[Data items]
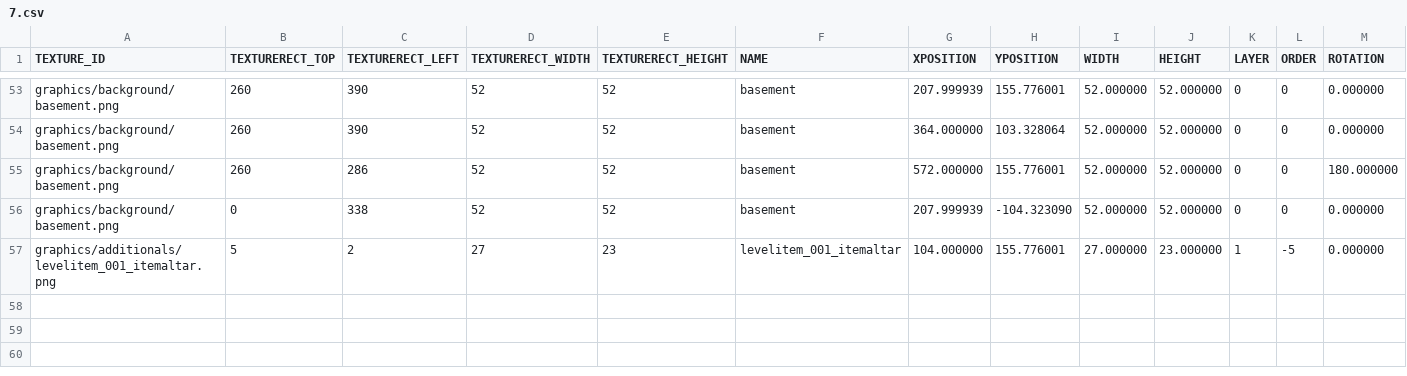
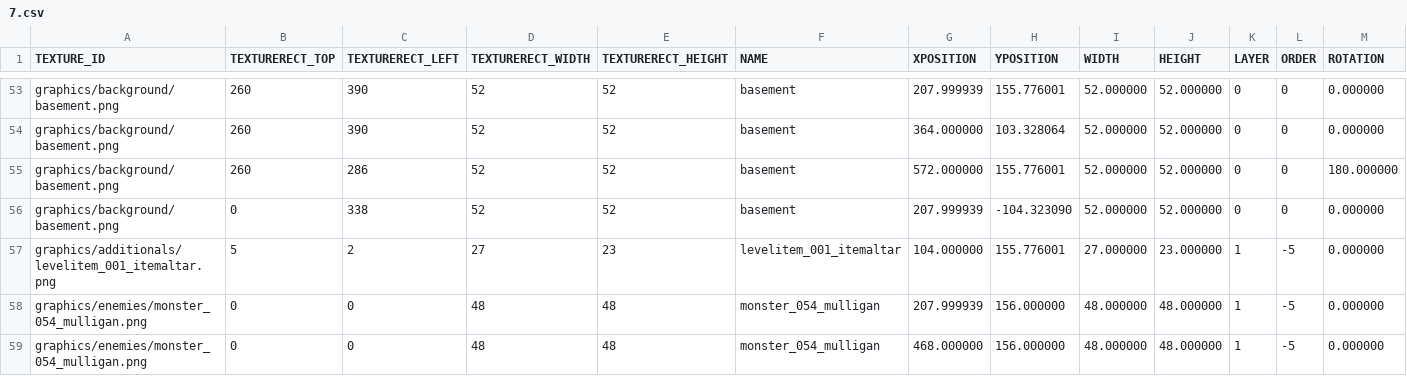
Before and after one commit to jeonglee22/sfml-issac, a CSV file: sfml-project-bin/Mapfolder/Start/7.csv, drawn as a sheet; only a part is shown, gaps mark what is left out; rows hold the shown columns only; the diff names each change by its address in the sheet, - before the commit and + after, or states it on an @@ line.

```diff
--- a/sfml-project-bin/Mapfolder/Start/7.csv
+++ b/sfml-project-bin/Mapfolder/Start/7.csv
+row 58: graphics/enemies/monster_054_mulligan.png | 0 | 0 | 48 | 48 | monster_054_mulligan | 207.999939 | 156.000000 | 48.000000 | 48.000000 | 1 | -5 | 0.000000
+row 59: graphics/enemies/monster_054_mulligan.png | 0 | 0 | 48 | 48 | monster_054_mulligan | 468.000000 | 156.000000 | 48.000000 | 48.000000 | 1 | -5 | 0.000000
```
Also changed, not shown: sfml-project-bin/Mapfolder/Start/3.csv, sfml-project-bin/Mapfolder/Start/4.csv, 2 other files.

__What you have to do__. Make a word-for-word copy of the entries, without any pictures.

__Output__.
Before and after one commit to jeonglee22/sfml-issac, a CSV file: sfml-project-bin/Mapfolder/Start/7.csv, drawn as a sheet; only a part is shown, gaps mark what is left out; rows hold the shown columns only; the diff names each change by its address in the sheet, - before the commit and + after, or states it on an @@ line.

```diff
--- a/sfml-project-bin/Mapfolder/Start/7.csv
+++ b/sfml-project-bin/Mapfolder/Start/7.csv
+row 58: graphics/enemies/monster_054_mulligan.png | 0 | 0 | 48 | 48 | monster_054_mulligan | 207.999939 | 156.000000 | 48.000000 | 48.000000 | 1 | -5 | 0.000000
+row 59: graphics/enemies/monster_054_mulligan.png | 0 | 0 | 48 | 48 | monster_054_mulligan | 468.000000 | 156.000000 | 48.000000 | 48.000000 | 1 | -5 | 0.000000
```
Also changed, not shown: sfml-project-bin/Mapfolder/Start/3.csv, sfml-project-bin/Mapfolder/Start/4.csv, 2 other files.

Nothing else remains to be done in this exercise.